Part of the debate – in the House of Lords at 5:23 pm on 6th June 2022.
Certainly. I pointed out that the time that has elapsed since 2017 has perhaps not given us as much real data as we would have had, were it not for the pandemic, but of course we will be influenced by what have seen as we scrutinise the Bill in Committee and later.
We have heard a range of views on multiple dwelling units. The Government are aware of calls from parts of the industry for greater automatic rights to upgrade existing infrastructure in multiple dwelling units. The Government are not convinced that granting those rights is proportionate, because we must strike the right balance between private property rights and public benefits. There are other ways that operators can arrange to upgrade equipment in multiple dwelling units. They can ask for those rights and if landlords fail to reply, they will be able to use the process created through the Telecoms Infrastructure (Leasehold Property) Act 2021. If landlords refuse, operators can ask the courts to impose additional rights to upgrade existing equipment if their agreement with the landlord does not already provide them with those rights.

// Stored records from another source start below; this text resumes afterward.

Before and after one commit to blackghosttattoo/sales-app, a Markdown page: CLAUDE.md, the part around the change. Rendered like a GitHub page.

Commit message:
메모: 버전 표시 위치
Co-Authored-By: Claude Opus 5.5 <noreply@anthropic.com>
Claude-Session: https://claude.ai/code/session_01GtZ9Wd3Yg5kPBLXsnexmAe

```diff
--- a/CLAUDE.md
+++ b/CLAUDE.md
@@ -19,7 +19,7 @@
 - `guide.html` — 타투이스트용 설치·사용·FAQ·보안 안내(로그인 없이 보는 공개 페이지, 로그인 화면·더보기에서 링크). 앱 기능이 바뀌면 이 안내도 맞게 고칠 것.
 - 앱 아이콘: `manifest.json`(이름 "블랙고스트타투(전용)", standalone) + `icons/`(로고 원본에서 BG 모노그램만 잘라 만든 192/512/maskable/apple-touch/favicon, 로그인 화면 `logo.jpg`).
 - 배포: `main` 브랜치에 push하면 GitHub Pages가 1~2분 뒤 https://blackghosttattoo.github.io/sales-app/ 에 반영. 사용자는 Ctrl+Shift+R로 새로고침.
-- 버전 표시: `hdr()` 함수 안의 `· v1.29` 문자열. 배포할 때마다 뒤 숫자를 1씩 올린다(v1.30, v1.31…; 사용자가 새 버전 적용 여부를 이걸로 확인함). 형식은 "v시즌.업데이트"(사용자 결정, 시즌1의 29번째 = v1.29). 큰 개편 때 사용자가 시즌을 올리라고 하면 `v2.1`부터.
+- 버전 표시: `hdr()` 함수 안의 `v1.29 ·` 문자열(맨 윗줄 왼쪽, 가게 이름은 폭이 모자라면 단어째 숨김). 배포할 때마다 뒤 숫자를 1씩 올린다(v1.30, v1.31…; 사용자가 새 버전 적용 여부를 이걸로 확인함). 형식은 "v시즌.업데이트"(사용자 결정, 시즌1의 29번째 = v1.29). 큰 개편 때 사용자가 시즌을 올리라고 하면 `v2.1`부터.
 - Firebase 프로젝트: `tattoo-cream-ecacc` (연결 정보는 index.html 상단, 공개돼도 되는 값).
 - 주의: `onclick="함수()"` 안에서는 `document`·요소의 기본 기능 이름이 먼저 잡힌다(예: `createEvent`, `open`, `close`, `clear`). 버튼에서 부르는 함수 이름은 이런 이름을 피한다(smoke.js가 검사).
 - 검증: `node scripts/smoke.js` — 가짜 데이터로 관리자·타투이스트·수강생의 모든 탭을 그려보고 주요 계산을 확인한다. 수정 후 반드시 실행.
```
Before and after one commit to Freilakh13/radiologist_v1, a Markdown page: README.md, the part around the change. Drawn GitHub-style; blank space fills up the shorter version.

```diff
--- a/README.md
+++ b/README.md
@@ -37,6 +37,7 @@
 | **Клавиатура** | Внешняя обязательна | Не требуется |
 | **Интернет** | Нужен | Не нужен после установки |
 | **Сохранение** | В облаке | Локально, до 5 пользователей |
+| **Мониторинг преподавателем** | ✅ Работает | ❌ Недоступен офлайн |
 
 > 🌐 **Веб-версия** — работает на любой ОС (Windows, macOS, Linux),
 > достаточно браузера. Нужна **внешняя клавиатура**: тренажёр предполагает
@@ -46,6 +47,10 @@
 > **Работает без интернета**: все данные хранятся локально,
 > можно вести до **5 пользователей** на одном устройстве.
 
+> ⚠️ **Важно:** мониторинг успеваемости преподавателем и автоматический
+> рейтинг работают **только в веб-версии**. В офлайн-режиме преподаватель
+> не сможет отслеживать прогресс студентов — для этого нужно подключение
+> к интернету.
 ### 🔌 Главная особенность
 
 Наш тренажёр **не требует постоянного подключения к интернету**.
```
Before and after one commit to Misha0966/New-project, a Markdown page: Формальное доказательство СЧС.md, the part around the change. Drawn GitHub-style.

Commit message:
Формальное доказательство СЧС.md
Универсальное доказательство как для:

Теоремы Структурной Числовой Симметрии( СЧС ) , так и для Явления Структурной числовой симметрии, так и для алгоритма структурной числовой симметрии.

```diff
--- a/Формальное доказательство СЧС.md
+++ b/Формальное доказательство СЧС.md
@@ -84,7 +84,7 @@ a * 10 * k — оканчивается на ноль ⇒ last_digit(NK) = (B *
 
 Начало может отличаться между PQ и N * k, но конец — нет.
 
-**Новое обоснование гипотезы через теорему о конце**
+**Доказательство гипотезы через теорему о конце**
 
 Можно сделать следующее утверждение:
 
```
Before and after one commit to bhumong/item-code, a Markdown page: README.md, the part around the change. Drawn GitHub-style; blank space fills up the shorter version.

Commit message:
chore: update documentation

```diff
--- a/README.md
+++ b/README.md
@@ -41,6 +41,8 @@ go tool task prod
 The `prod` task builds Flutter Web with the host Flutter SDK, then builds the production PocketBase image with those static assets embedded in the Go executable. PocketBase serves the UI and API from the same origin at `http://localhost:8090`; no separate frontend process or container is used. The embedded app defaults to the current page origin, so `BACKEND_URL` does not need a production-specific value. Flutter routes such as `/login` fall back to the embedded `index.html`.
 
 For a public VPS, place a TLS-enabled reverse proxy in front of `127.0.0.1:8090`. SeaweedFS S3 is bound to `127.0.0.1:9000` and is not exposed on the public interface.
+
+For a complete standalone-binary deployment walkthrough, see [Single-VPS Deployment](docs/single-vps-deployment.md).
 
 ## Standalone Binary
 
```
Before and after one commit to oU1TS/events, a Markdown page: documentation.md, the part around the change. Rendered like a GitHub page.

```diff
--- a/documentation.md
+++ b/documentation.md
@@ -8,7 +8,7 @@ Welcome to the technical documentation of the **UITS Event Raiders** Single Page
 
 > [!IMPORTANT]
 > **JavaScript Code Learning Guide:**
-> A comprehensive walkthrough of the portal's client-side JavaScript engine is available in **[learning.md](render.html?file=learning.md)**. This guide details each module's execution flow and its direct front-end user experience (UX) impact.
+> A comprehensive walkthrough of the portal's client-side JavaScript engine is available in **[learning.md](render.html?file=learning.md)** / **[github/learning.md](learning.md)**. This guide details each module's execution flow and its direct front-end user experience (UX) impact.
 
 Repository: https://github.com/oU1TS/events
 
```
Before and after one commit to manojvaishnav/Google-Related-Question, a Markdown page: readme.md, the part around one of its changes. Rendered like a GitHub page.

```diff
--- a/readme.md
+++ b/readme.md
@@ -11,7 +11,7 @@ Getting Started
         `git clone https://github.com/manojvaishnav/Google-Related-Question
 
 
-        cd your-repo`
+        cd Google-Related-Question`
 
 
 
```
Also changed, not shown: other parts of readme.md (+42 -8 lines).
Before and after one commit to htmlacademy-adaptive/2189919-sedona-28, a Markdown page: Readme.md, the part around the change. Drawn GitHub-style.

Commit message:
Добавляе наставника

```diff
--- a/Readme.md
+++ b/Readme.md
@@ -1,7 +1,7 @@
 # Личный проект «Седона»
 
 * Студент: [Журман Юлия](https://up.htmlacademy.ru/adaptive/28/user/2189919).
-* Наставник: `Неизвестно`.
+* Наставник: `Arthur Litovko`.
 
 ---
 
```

Other measures in the Bill encourage the use of alternative dispute resolution to support more collaborative negotiations. The Government are also considering further changes through regulations to help code disputes be dealt with more quickly. Finally, it is important to stress that there is no consensus from the industry on this issue, just as there was no consensus in our debate today. In fact, many operators have opposed the proposal on the grounds that it would create an unfair advantage for operators who already have equipment inside buildings and could therefore have anti-competitive effects.
My noble friend Lady Harding of Winscombe asked about telegraph poles. It is important that any automatic rights in relation to apparatus on, under or over private land strike a fair balance between any interference with private property rights and any public benefits that can be delivered. We think that the measures in this Bill on rights to upgrade and share apparatus under land achieve that balance. However, we have seen some evidence that further public benefits might be achieved if telecommunications poles sited on private land could be upgraded and shared more easily. Operators already have statutory rights to fly wires between these poles and it is obviously important that the legislative framework supports the effective use of these rights; we are looking into this matter closely.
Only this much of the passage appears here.